*** Dataset records Section Begins ***

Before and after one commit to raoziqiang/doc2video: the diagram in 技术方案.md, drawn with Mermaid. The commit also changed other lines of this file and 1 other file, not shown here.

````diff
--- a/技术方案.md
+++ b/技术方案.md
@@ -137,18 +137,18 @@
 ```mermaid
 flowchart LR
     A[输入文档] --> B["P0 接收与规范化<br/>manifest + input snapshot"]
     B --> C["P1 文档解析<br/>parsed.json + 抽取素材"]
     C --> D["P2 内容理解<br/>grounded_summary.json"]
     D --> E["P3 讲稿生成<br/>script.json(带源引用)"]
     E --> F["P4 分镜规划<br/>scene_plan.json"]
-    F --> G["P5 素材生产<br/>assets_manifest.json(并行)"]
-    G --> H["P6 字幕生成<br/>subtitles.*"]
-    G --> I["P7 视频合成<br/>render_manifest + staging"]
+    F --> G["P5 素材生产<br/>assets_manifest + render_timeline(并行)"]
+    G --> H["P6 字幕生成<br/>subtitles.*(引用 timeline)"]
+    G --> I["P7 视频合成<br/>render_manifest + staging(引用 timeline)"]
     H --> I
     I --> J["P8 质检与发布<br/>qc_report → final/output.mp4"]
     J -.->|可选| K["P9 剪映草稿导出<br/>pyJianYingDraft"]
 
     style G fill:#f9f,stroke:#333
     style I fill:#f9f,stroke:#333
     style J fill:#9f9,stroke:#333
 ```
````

*** Dataset records Section Ends ***

## Aim of the exercise
The lines sought are those in the data above that include the string "json"; copy each one.

## Task answer
     B --> C["P1 文档解析<br/>parsed.json + 抽取素材"]
     C --> D["P2 内容理解<br/>grounded_summary.json"]
     D --> E["P3 讲稿生成<br/>script.json(带源引用)"]
     E --> F["P4 分镜规划<br/>scene_plan.json"]
-    F --> G["P5 素材生产<br/>assets_manifest.json(并行)"]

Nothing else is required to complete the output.